Work to be completed - Once the lines below holding the string "PropertyCard" are counted, give that number alone.

[Information provided Boundary: Start]

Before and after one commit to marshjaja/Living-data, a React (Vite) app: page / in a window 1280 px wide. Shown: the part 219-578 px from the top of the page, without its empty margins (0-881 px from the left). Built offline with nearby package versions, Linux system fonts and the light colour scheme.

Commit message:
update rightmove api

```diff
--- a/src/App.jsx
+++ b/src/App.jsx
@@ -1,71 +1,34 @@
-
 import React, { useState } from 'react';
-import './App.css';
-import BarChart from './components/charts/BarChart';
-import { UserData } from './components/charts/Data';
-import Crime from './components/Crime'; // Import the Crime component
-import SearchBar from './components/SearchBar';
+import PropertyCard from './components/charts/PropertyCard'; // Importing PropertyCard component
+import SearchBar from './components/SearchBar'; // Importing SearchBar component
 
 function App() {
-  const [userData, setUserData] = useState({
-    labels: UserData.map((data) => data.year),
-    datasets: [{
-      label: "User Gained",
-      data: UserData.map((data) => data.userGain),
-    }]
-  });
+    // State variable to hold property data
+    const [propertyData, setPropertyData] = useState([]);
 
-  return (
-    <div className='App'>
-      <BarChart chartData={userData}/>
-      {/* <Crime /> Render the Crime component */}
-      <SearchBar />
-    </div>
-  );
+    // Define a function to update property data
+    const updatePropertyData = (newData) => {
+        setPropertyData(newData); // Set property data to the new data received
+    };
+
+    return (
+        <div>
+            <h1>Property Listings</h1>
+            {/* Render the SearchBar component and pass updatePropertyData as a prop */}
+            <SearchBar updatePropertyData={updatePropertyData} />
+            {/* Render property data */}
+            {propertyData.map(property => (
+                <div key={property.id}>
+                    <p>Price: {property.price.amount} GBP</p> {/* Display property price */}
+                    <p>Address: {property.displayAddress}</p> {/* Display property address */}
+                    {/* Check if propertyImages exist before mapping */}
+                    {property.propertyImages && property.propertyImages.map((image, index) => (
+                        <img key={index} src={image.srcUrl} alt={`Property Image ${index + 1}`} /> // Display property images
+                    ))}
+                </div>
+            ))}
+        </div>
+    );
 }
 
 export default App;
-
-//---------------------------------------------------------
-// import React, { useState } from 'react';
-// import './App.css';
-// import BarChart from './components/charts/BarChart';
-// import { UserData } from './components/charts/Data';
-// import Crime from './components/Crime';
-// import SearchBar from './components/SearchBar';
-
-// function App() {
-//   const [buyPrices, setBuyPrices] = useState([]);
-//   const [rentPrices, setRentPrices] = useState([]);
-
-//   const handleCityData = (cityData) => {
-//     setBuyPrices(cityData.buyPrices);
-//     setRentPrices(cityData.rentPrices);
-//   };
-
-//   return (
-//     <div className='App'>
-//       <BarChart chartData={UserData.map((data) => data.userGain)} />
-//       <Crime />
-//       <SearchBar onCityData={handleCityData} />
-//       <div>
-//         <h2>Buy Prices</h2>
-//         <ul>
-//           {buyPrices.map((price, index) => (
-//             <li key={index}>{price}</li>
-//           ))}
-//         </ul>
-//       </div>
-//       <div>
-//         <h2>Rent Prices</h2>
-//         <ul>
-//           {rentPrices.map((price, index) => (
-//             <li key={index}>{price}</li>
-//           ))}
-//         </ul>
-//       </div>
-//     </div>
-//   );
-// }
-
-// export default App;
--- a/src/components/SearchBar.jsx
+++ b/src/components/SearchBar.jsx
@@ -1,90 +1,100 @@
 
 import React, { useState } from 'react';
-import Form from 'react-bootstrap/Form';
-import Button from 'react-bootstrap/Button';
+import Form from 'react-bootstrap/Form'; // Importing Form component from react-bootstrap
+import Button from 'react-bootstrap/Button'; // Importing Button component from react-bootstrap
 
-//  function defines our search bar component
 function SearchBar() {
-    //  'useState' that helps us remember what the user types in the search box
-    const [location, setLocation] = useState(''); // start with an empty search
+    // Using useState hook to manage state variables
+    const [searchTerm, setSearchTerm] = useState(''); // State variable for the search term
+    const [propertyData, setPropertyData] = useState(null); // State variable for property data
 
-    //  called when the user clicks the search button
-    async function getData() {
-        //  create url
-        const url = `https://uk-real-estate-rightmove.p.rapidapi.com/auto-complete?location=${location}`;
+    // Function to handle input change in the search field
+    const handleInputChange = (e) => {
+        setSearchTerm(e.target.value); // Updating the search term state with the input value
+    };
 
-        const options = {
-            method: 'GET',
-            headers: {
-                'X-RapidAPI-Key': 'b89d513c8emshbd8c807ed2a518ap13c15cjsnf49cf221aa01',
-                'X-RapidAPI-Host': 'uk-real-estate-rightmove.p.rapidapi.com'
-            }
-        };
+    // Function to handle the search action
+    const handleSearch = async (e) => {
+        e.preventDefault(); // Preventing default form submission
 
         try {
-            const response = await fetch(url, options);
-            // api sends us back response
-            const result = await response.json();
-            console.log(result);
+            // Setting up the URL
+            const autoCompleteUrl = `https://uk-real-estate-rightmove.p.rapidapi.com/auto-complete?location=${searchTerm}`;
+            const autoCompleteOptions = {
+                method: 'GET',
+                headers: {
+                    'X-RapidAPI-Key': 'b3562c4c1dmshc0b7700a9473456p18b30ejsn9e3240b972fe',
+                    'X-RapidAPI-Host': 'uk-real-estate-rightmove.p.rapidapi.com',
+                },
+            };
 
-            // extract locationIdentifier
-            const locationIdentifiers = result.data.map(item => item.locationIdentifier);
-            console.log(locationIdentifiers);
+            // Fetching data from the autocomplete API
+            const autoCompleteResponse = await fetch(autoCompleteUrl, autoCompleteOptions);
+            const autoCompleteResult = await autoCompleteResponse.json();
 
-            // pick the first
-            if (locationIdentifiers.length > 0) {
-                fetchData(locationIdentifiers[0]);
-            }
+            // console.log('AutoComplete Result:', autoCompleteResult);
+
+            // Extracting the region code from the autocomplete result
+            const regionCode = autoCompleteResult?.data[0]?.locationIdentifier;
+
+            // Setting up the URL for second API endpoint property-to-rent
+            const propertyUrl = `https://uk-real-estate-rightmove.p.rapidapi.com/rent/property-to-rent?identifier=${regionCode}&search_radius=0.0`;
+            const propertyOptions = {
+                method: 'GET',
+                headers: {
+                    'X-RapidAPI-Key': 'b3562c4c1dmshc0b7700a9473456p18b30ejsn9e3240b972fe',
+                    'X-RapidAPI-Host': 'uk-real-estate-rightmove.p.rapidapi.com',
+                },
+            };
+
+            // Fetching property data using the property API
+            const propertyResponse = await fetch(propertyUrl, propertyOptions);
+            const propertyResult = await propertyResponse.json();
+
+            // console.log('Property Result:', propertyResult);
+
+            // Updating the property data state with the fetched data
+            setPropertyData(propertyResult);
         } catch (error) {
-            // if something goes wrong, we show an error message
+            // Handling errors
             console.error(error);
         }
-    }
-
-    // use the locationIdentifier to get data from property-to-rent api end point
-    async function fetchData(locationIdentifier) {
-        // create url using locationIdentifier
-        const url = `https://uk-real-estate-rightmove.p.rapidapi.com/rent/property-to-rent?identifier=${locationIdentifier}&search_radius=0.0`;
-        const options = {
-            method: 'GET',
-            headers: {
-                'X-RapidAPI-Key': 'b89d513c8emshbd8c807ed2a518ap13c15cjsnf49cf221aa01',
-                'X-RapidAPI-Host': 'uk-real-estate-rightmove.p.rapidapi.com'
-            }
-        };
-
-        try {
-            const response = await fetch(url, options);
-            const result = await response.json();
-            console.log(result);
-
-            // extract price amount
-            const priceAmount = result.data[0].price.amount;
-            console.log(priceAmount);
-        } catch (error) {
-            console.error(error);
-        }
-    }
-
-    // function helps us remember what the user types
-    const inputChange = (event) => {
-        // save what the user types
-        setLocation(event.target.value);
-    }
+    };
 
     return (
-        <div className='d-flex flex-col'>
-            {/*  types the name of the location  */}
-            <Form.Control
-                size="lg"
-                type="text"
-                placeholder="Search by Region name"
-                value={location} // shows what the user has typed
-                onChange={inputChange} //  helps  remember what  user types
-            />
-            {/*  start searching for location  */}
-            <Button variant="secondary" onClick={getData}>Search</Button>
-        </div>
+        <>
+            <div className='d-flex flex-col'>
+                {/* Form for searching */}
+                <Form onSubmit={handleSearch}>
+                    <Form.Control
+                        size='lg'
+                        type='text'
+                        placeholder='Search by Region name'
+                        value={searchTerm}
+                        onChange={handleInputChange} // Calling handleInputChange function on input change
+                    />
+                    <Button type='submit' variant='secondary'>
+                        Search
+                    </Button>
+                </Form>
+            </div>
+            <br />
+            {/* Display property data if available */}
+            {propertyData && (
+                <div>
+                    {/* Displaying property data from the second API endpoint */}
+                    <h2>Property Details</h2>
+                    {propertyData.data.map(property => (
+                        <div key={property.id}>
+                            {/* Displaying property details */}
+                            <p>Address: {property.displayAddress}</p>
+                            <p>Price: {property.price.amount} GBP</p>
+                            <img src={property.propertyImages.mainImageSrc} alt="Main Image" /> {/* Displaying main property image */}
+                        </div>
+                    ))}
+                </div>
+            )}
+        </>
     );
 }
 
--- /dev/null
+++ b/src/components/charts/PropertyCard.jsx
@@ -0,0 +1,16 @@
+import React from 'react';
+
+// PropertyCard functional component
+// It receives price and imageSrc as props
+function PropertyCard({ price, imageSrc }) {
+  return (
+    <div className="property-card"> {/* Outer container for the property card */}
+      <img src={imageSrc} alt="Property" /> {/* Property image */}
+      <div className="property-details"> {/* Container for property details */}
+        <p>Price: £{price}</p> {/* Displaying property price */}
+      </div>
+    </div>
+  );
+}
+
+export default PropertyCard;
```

[Information provided Boundary: End]

Exercise result - 5